Hello all. I can't believe its already Week 6! Since I've been
in clinic, the weeks fly by. It's definitely a different feel once
you hit your internship and classes drop substantially. I'm
currently only in a radiology case report elective and Journal
Club, so the study load has decreased quite a bit. The studying has
decreased, but reading and learning will never end. We are part of
a profession that is ever evolving and changing, and it's important
to stay up on the current research to know the best way to serve
Since I've been in clinic I've realized that the HVLA (high
velocity low amplitude) adjustment that we've all grown to love,
can't always be applied to every patient. It's important to always
have a few other techniques up your sleeve just in case, because
this situation will happen to you, as it's happened to me.
One case in particular jumps out at me about a patient who is
training to become a Physician's Assistant. The fact that this
patient is training to be in the same profession as us, but on the
more allopathic side, excited me. Traditionally, the majority of
allopathic doctors I've experienced are skeptical of chiropractic,
and I take it as a personal goal to show them the scientific aspect
of what we do and to prove to them the credibility of chiropractic
and alternative/complementary medicine. This being said, I wanted
to be prepared for this patient's neck pain issue, so I went to
PubMed and read up on the all the different treatment options and
how effective they are reported to be.
After reading through several articles, I found a killer paper
performed at UCLA that compared the effectiveness of the HVLA adjustment
to spinal mobilization. The study followed 336 neck pain
patients between the ages of 18 and 69 who received spinal
manipulation (HVLA) or spinal mobilization for care for 6 months.
The patients were reassessed at 2 weeks, 6 weeks, 3 months, and 6
months with the results showing that manipulation and mobilization
have comparable results in the reduction of neck pain. Good thing I
read this paper, because sure as the sky is blue, there was no way
my PA patient could have tolerated an HVLA adjustment as acute as
he was. Being that a cervical manipulation was out of the question,
I used cervical traction and some passive range of motion
mobilizations to treat his condition.
After the first treatment, there came the question, "Is there a
reason you didn't 'crack' my neck? Is this going to work without
it?" Without a hesitation, I blew his mind with an educated answer
and even printed out the paper for him after the appointment.
Needless to say, he was impressed, and has since referred me to two
more of his PA classmates. Long story short, being prepared pays
off, so just because you don't have any more exams to study for,
the reading will always pay off.
Though I keep busy with clinic and reading during the week, as
you all know, I like to make up for all the work with some good
times during the weekend. This past weekend was full of sports--the

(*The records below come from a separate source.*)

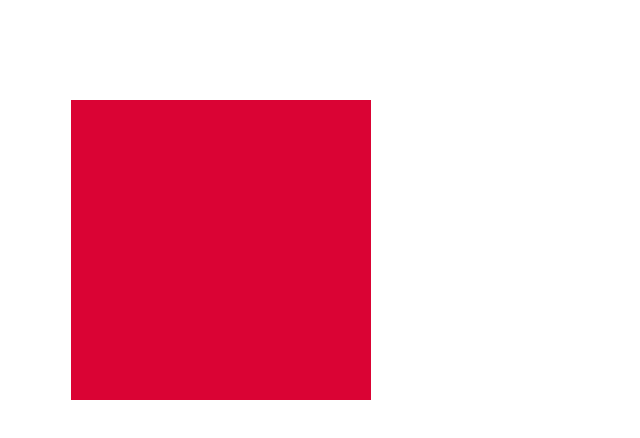
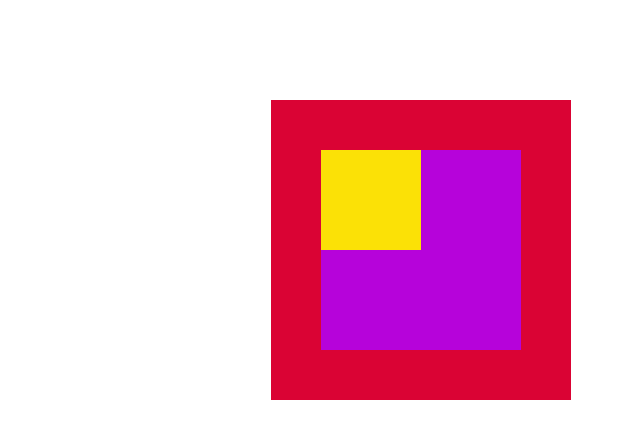
Before and after one commit to vanita22/positioning-esquemas, a plain HTML site: page index.html in a window 1280 px wide. Shown: the whole page, without its empty margins (237-877 px from the left). Drawn offline with Linux system fonts and the light colour scheme.

Commit message:
subiendo primera caja completa

```diff
--- a/css/main.css
+++ b/css/main.css
@@ -4,9 +4,27 @@
 
 #caja-uno{
 	background-color: #DA0334;
-	background-position: absolute;
+	position: absolute;
 	width: 300px;
 	height: 300px;
-	margin-top: 100px;
-	margin-left: 300px;
+	top: 100px;
+	margin-left: 500px;
 	}
+
+#caja-dos{
+	background-color: #B603DA;
+	position: absolute;
+	width: 200px;
+	height: 200px;
+	margin-top: 50px;
+	margin-left: 50px;
+	}
+
+#caja-tres{
+	background-color: #FBE106;
+	position: relative;
+	width: 100px;
+	height: 100px;
+	margin-top: 0px;
+	margin-left: 0px;
+	}
```
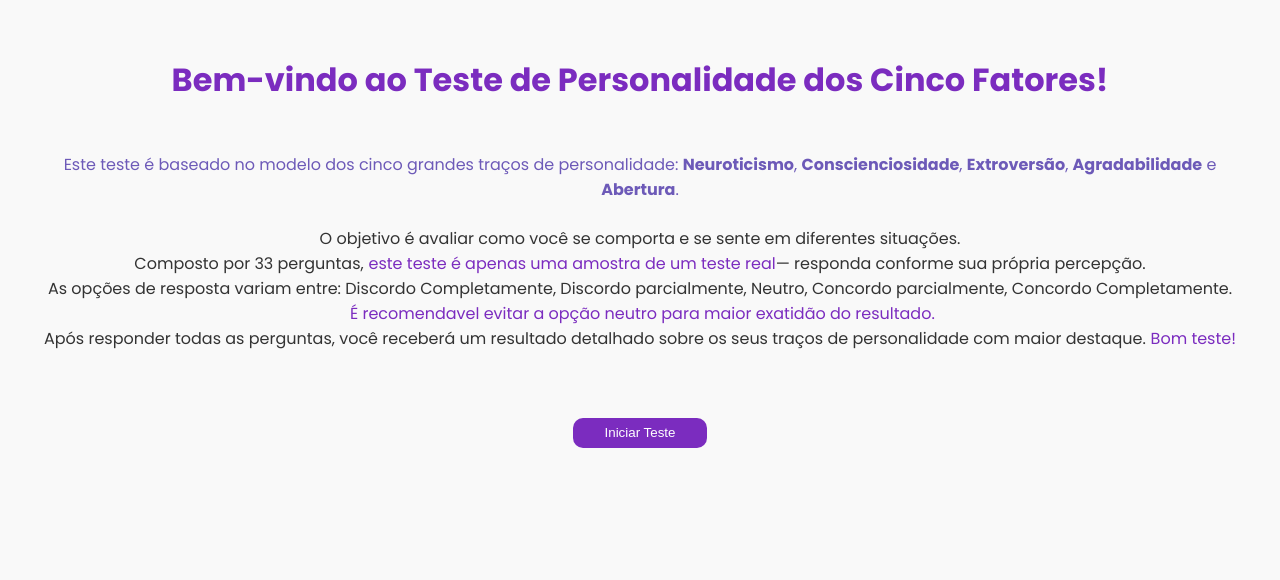
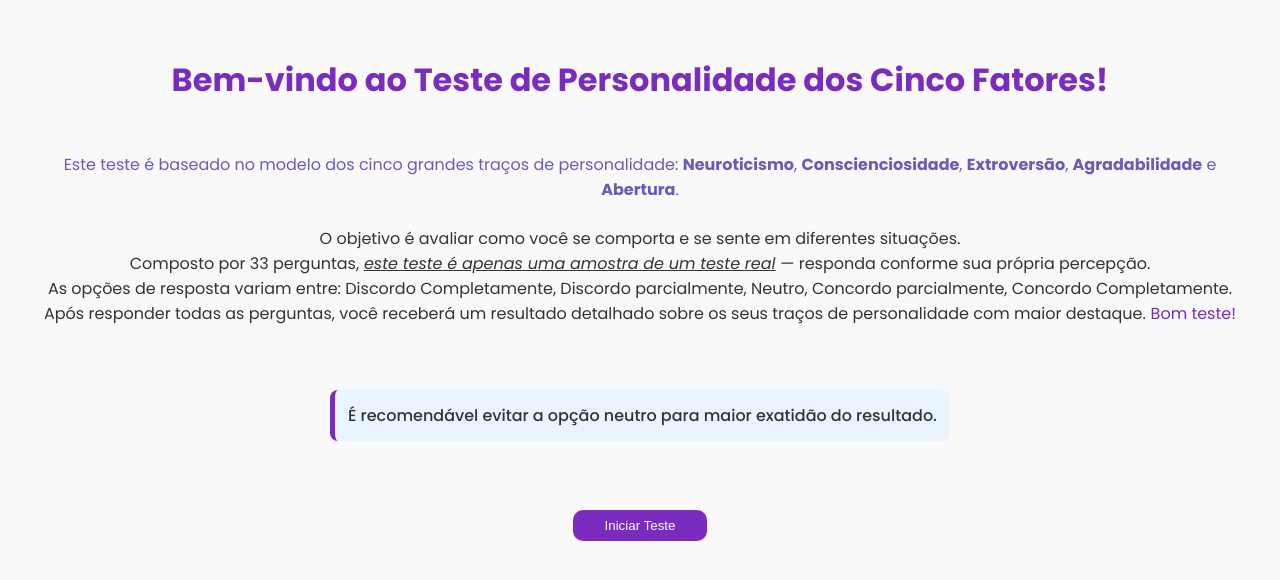
Before and after one commit to YuriMatheusBarros/Teste-de-Personalidade-ReactVersion, a React (Create React App) app: page /#/ in a window 1280 px wide. Shown: the top 580 px of the page. Built offline with nearby package versions, Linux system fonts and the light colour scheme.

Commit message:
Destaques tela inicial

```diff
--- a/src/css/intro.css
+++ b/src/css/intro.css
@@ -20,13 +20,20 @@ body{
 
 .button-iniciarTeste{
     justify-content: center;
-    margin-top: 5em;
+    margin-top: 4em;
     width: 10em;
     height: 2.3em;
     border-radius: 10px;
     border: none;
     background-color: #7B2CBF;
     color: white;
+    cursor: pointer;
+    transition: background-color 0.3s ease, box-shadow 0.3s ease;
+}
+
+.button-iniciarTeste:hover {
+  box-shadow: 0 4px 8px rgba(0, 0, 0, 0.2);
+  background-color: #6931ad; /* tom um pouco mais escuro do roxo */
 }
 
 .boasVindas{
@@ -42,6 +49,11 @@ body{
     color: #333333;
 }
 
+.explicacao em{
+    margin: 0 0.3em 0 0.3em;
+    text-decoration: underline;
+}
+
 .explicacao-tracos{
     color: #6d5ab8;
     text-align: center;
@@ -52,3 +64,28 @@ body{
     color: #7B2CBF;
     margin-left: 0.3em;
 }
+
+@keyframes destaqueDeslizante {
+  0% {
+    transform: translateY(-10px);
+    opacity: 0;
+    background-color: #D0E7FF;
+  }
+  100% {
+    transform: translateY(0);
+    opacity: 1;
+    background-color: #EAF4FF;
+  }
+}
+
+.destaque-suave {
+  animation: destaqueDeslizante 1s ease-out;
+  background-color: #EAF4FF;
+  border-left: 5px solid #7B2CBF;
+  padding: 0.8em;
+  margin: 1em 0;
+  border-radius: 8px;
+  color: #333;
+  font-weight: 500;
+  margin-top: 4em;
+}
--- a/src/intro.js
+++ b/src/intro.js
@@ -26,10 +26,10 @@ function Intro() {
 
 
       <p className='explicacao'>O objetivo é avaliar como você se comporta e se sente em diferentes situações.</p>
-      <p className='explicacao'>Composto por 33 perguntas, <span className='text-boaSorte'> este teste é apenas uma amostra de um teste real </span> — responda conforme sua própria percepção.</p>
+      <p className='explicacao'>Composto por 33 perguntas, <em>este teste é apenas uma amostra de um teste real</em> — responda conforme sua própria percepção.</p>
       <p className='explicacao'>As opções de resposta variam entre: Discordo Completamente, Discordo parcialmente, Neutro, Concordo parcialmente, Concordo Completamente.</p>
-      <p className='explicacao'> <span className='text-boaSorte'>É recomendavel evitar a opção neutro para maior exatidão do resultado.</span></p>
-      <p className='explicacao'>Após responder todas as perguntas, você receberá um resultado detalhado sobre os seus traços de personalidade com maior destaque.<span className='text-boaSorte'>Bom teste!</span></p>
+      <p className='explicacao'>Após responder todas as perguntas, você receberá um resultado detalhado sobre os seus traços de personalidade com maior destaque. <span className='text-boaSorte'>Bom teste!</span></p>
+      <p className='explicacao destaque-suave'>É recomendável evitar a opção neutro para maior exatidão do resultado.</p>
 
       {/* Botão que inicia o teste e chama a função iniciarTeste */}
       <button className='button-iniciarTeste' onClick={iniciarTeste}>Iniciar Teste</button>
```
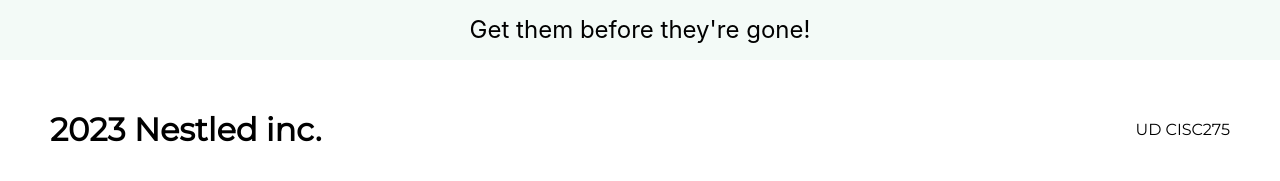
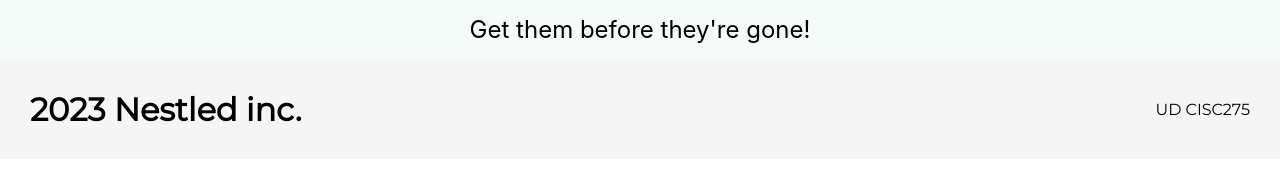
Before and after one commit to eorev/webstore, a React (Create React App) app: page /#/ in a window 1280 px wide. Shown: the part 1343-1524 px from the top of the page. After the commit the page ends 1502 px from the top, so only its background shows below. Built offline with nearby package versions, Linux system fonts and the light colour scheme; no server answers; the database is empty.

Commit message:
style changes

```diff
--- a/src/components/Footer.css
+++ b/src/components/Footer.css
@@ -2,7 +2,8 @@ footer {
     font-family: "Montserrat", sans-serif;
     display: flex;
     margin-top: auto;
-    padding: 50px;
+    padding: 30px;
     justify-content: space-between;
     align-items: center;
+    background-color: whitesmoke;
 }
--- a/src/pages/Admin.tsx
+++ b/src/pages/Admin.tsx
@@ -328,8 +328,8 @@ const Admin = () => {
                         <button type="submit">Remove</button>
                     </form>
                 </div>
-                <div>Column 2</div>
-                <div>Column 3</div>
+                <div>_________________________</div>
+                <div>_________________________</div>
             </div>
             {showAddForm && (
                 <div className="catalog-add-remove-product-container">
```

Ray's crushing the Miami Marlins, Florida State Seminoles blowing
past Stanford to make it to the College Baseball World Series, and
the start of the EuroCup 2012 that will hopefully end with Spain

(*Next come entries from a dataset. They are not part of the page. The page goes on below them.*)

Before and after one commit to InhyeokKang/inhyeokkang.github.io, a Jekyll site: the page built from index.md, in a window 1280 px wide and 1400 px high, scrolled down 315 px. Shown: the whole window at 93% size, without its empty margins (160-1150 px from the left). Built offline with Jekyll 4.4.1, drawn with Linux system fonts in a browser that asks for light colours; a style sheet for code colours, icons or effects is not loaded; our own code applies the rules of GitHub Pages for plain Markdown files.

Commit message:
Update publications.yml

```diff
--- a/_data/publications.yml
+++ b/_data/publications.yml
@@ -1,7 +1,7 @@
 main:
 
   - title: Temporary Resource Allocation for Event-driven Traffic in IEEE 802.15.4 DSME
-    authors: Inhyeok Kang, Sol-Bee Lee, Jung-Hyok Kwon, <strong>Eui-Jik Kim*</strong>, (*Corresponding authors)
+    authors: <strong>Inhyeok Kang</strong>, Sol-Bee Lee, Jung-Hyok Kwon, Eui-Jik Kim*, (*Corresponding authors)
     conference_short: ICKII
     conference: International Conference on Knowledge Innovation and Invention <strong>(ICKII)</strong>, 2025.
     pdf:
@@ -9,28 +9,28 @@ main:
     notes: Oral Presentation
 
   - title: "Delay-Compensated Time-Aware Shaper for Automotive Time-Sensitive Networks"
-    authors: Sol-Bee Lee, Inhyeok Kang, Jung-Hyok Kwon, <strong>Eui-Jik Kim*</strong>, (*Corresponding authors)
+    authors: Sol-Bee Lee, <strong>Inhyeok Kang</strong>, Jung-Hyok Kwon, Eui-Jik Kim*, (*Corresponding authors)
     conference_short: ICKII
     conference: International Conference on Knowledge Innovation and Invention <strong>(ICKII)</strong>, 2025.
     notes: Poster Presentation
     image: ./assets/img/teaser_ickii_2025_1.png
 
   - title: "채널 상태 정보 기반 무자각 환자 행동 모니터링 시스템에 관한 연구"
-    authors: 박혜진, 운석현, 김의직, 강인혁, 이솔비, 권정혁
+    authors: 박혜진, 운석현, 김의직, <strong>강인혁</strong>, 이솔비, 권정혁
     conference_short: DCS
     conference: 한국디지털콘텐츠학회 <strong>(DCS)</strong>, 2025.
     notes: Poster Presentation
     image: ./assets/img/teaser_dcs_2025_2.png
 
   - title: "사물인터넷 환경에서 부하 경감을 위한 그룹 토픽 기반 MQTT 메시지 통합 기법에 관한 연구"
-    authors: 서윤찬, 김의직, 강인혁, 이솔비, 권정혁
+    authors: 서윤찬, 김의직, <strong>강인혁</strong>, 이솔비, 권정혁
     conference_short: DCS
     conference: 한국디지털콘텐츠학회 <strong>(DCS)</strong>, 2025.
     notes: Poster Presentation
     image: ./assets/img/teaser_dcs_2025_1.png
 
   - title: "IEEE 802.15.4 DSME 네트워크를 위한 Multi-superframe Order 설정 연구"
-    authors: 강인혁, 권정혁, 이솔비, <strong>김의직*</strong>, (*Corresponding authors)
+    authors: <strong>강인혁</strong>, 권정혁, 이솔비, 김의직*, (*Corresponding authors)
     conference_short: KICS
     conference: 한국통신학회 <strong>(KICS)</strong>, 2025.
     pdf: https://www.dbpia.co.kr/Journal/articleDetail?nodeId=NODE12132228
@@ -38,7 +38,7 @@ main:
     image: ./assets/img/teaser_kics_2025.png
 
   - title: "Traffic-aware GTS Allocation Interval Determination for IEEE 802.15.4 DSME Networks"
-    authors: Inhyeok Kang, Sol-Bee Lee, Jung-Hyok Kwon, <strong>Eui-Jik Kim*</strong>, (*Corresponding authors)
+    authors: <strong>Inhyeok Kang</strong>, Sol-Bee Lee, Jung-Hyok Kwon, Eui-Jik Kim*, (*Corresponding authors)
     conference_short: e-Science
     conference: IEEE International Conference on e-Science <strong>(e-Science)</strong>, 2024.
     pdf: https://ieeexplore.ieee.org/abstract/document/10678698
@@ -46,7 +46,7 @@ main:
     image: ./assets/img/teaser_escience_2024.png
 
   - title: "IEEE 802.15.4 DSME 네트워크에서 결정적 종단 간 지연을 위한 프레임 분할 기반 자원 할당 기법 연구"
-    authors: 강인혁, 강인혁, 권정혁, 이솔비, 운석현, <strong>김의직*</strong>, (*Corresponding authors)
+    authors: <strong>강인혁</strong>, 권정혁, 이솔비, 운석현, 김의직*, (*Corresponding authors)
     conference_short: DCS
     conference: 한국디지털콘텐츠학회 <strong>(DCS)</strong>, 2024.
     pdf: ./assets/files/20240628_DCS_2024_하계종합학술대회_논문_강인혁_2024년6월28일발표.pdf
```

raising the championship cup once again. I enjoyed sports from a
bar stool, the pool, and my couch; I couldn't ask for more.

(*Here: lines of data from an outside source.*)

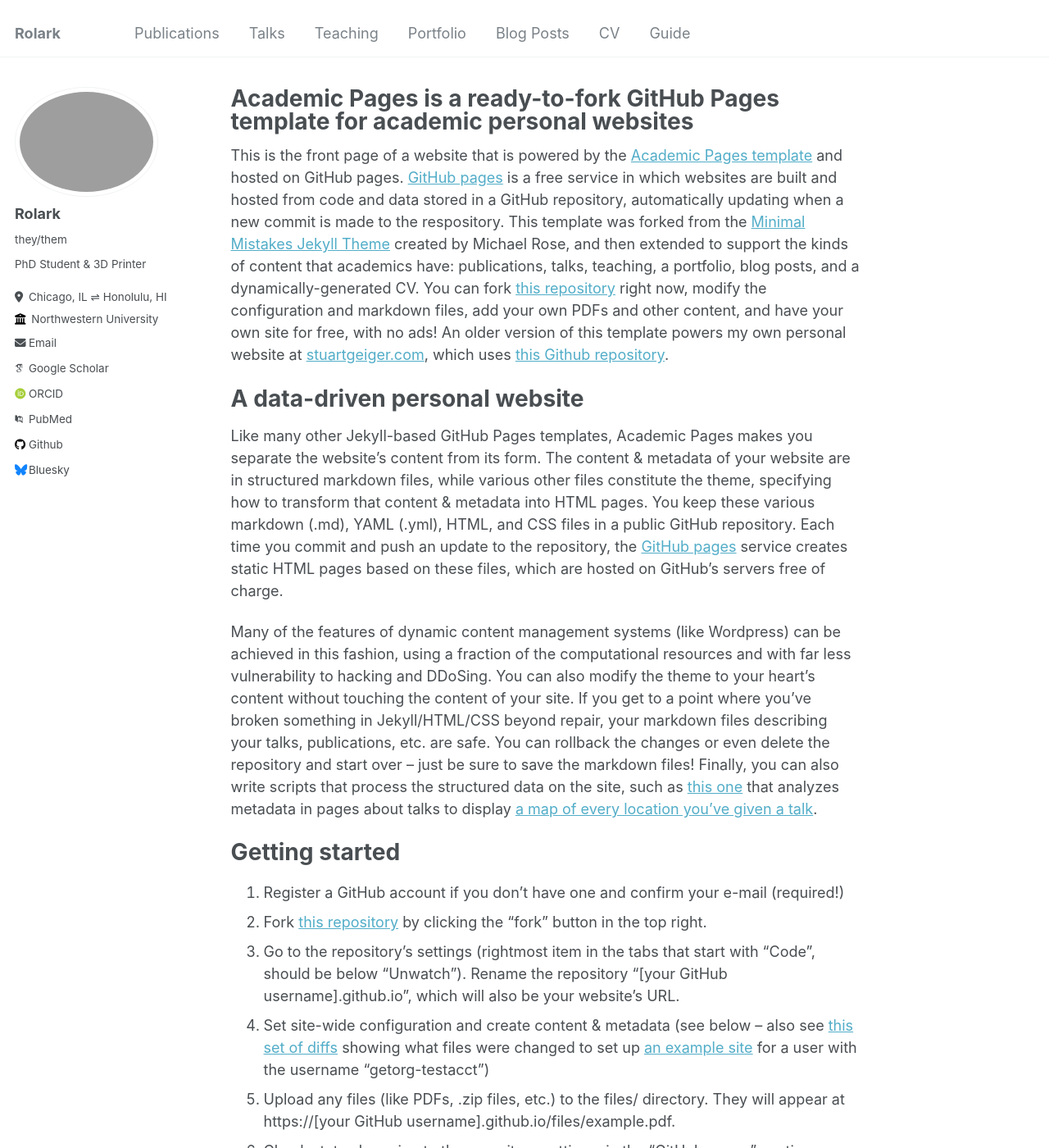
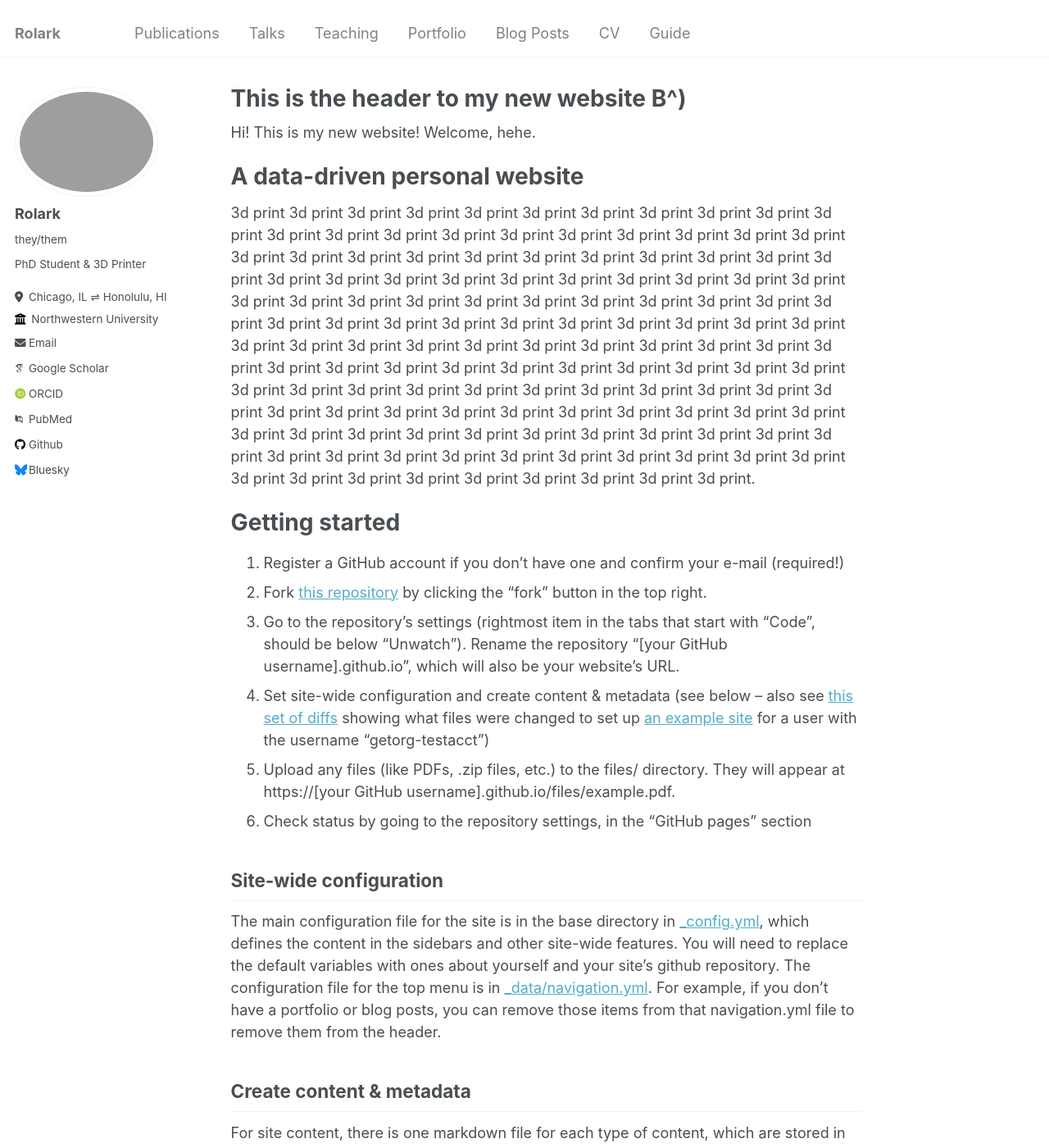
Before and after one commit to rrolark/rrolark.github.io, a Jekyll site: the page built from _pages/about.md, in a window 1280 px wide and 1400 px high. Shown: the whole window at 82% size. Built offline with Jekyll 4.4.1, drawn with Linux system fonts in a browser that asks for light colours; some web fonts are replaced.

Commit message:
playing with about me page

```diff
--- a/_pages/about.md
+++ b/_pages/about.md
@@ -1,19 +1,17 @@
 ---
 permalink: /
-title: "Academic Pages is a ready-to-fork GitHub Pages template for academic personal websites"
+title: "This is the header to my new website B^)"
 author_profile: true
 redirect_from:
   - /about/
   - /about.html
 ---
 
-This is the front page of a website that is powered by the [Academic Pages template](https://github.com/academicpages/academicpages.github.io) and hosted on GitHub pages. [GitHub pages](https://pages.github.com) is a free service in which websites are built and hosted from code and data stored in a GitHub repository, automatically updating when a new commit is made to the respository. This template was forked from the [Minimal Mistakes Jekyll Theme](https://mmistakes.github.io/minimal-mistakes/) created by Michael Rose, and then extended to support the kinds of content that academics have: publications, talks, teaching, a portfolio, blog posts, and a dynamically-generated CV. You can fork [this repository](https://github.com/academicpages/academicpages.github.io) right now, modify the configuration and markdown files, add your own PDFs and other content, and have your own site for free, with no ads! An older version of this template powers my own personal website at [stuartgeiger.com](http://stuartgeiger.com), which uses [this Github repository](https://github.com/staeiou/staeiou.github.io).
+Hi! This is my new website! Welcome, hehe.
 
 A data-driven personal website
 ======
-Like many other Jekyll-based GitHub Pages templates, Academic Pages makes you separate the website's content from its form. The content & metadata of your website are in structured markdown files, while various other files constitute the theme, specifying how to transform that content & metadata into HTML pages. You keep these various markdown (.md), YAML (.yml), HTML, and CSS files in a public GitHub repository. Each time you commit and push an update to the repository, the [GitHub pages](https://pages.github.com/) service creates static HTML pages based on these files, which are hosted on GitHub's servers free of charge.
-
-Many of the features of dynamic content management systems (like Wordpress) can be achieved in this fashion, using a fraction of the computational resources and with far less vulnerability to hacking and DDoSing. You can also modify the theme to your heart's content without touching the content of your site. If you get to a point where you've broken something in Jekyll/HTML/CSS beyond repair, your markdown files describing your talks, publications, etc. are safe. You can rollback the changes or even delete the repository and start over -- just be sure to save the markdown files! Finally, you can also write scripts that process the structured data on the site, such as [this one](https://github.com/academicpages/academicpages.github.io/blob/master/talkmap.ipynb) that analyzes metadata in pages about talks to display [a map of every location you've given a talk](https://academicpages.github.io/talkmap.html).
+3d print 3d print 3d print 3d print 3d print 3d print 3d print 3d print 3d print 3d print 3d print 3d print 3d print 3d print 3d print 3d print 3d print 3d print 3d print 3d print 3d print 3d print 3d print 3d print 3d print 3d print 3d print 3d print 3d print 3d print 3d print 3d print 3d print 3d print 3d print 3d print 3d print 3d print 3d print 3d print 3d print 3d print 3d print 3d print 3d print 3d print 3d print 3d print 3d print 3d print 3d print 3d print 3d print 3d print 3d print 3d print 3d print 3d print 3d print 3d print 3d print 3d print 3d print 3d print 3d print 3d print 3d print 3d print 3d print 3d print 3d print 3d print 3d print 3d print 3d print 3d print 3d print 3d print 3d print 3d print 3d print 3d print 3d print 3d print 3d print 3d print 3d print 3d print 3d print 3d print 3d print 3d print 3d print 3d print 3d print 3d print 3d print 3d print 3d print 3d print 3d print 3d print 3d print 3d print 3d print 3d print 3d print 3d print 3d print 3d print 3d print 3d print 3d print 3d print 3d print 3d print 3d print 3d print 3d print 3d print 3d print 3d print 3d print 3d print 3d print 3d print 3d print 3d print 3d print 3d print 3d print 3d print 3d print 3d print 3d print.
 
 Getting started
 ======
```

I would also like to wish my fellow interns, Jeff Bourguignon
(pictured above), and Brandon Fields very happy birthdays; I hope
you guys had a killer weekend celebrating.